__What you need to do__
Give back all of the data exactly as it stands, with the pictures removed.

__Records__
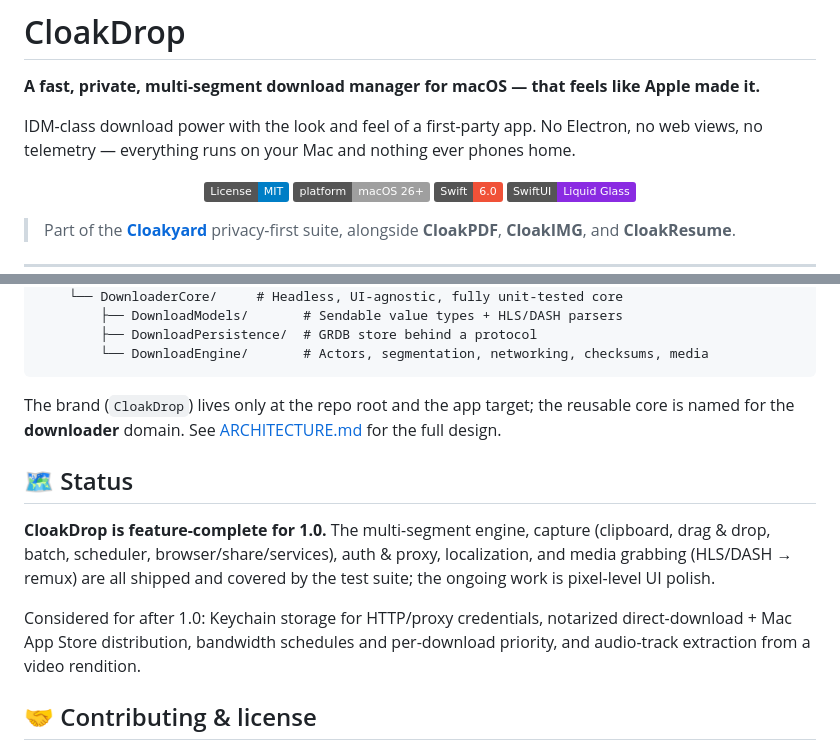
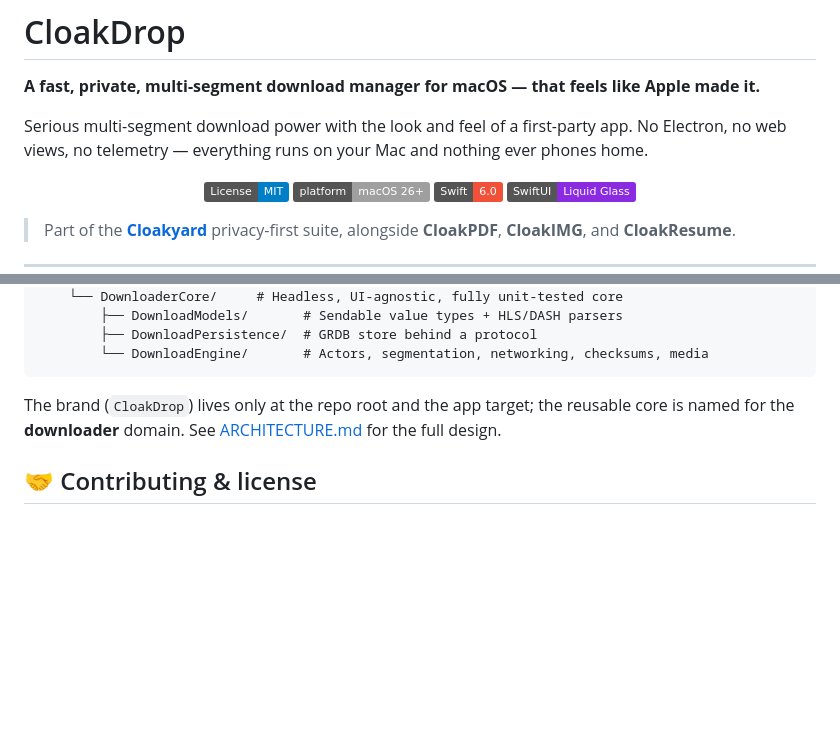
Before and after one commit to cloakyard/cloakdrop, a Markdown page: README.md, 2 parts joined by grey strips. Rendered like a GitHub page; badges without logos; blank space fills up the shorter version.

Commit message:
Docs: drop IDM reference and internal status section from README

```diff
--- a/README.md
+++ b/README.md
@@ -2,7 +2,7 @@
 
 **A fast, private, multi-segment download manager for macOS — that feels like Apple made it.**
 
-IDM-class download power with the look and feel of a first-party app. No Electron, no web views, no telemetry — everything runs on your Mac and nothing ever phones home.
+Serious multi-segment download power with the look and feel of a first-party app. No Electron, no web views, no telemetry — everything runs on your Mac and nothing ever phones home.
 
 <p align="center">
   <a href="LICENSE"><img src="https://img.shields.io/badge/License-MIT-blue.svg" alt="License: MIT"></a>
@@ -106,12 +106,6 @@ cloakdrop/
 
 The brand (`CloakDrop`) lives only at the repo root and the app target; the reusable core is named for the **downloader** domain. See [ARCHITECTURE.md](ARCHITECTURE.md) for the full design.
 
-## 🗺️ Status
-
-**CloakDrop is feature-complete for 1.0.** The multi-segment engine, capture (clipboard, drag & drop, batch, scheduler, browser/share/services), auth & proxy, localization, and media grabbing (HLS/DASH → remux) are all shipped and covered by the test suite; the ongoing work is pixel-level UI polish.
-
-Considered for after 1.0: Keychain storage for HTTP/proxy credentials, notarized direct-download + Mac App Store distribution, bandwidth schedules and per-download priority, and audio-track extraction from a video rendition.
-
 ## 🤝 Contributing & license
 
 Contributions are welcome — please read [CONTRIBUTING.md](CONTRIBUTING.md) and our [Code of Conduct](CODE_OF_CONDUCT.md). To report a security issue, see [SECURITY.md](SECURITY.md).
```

__Task response__
Before and after one commit to cloakyard/cloakdrop, a Markdown page: README.md, 2 parts joined by grey strips. Rendered like a GitHub page; badges without logos; blank space fills up the shorter version.

Commit message:
Docs: drop IDM reference and internal status section from README

```diff
--- a/README.md
+++ b/README.md
@@ -2,7 +2,7 @@
 
 **A fast, private, multi-segment download manager for macOS — that feels like Apple made it.**
 
-IDM-class download power with the look and feel of a first-party app. No Electron, no web views, no telemetry — everything runs on your Mac and nothing ever phones home.
+Serious multi-segment download power with the look and feel of a first-party app. No Electron, no web views, no telemetry — everything runs on your Mac and nothing ever phones home.
 
 <p align="center">
   <a href="LICENSE"><img src="https://img.shields.io/badge/License-MIT-blue.svg" alt="License: MIT"></a>
@@ -106,12 +106,6 @@ cloakdrop/
 
 The brand (`CloakDrop`) lives only at the repo root and the app target; the reusable core is named for the **downloader** domain. See [ARCHITECTURE.md](ARCHITECTURE.md) for the full design.
 
-## 🗺️ Status
-
-**CloakDrop is feature-complete for 1.0.** The multi-segment engine, capture (clipboard, drag & drop, batch, scheduler, browser/share/services), auth & proxy, localization, and media grabbing (HLS/DASH → remux) are all shipped and covered by the test suite; the ongoing work is pixel-level UI polish.
-
-Considered for after 1.0: Keychain storage for HTTP/proxy credentials, notarized direct-download + Mac App Store distribution, bandwidth schedules and per-download priority, and audio-track extraction from a video rendition.
-
 ## 🤝 Contributing & license
 
 Contributions are welcome — please read [CONTRIBUTING.md](CONTRIBUTING.md) and our [Code of Conduct](CODE_OF_CONDUCT.md). To report a security issue, see [SECURITY.md](SECURITY.md).
```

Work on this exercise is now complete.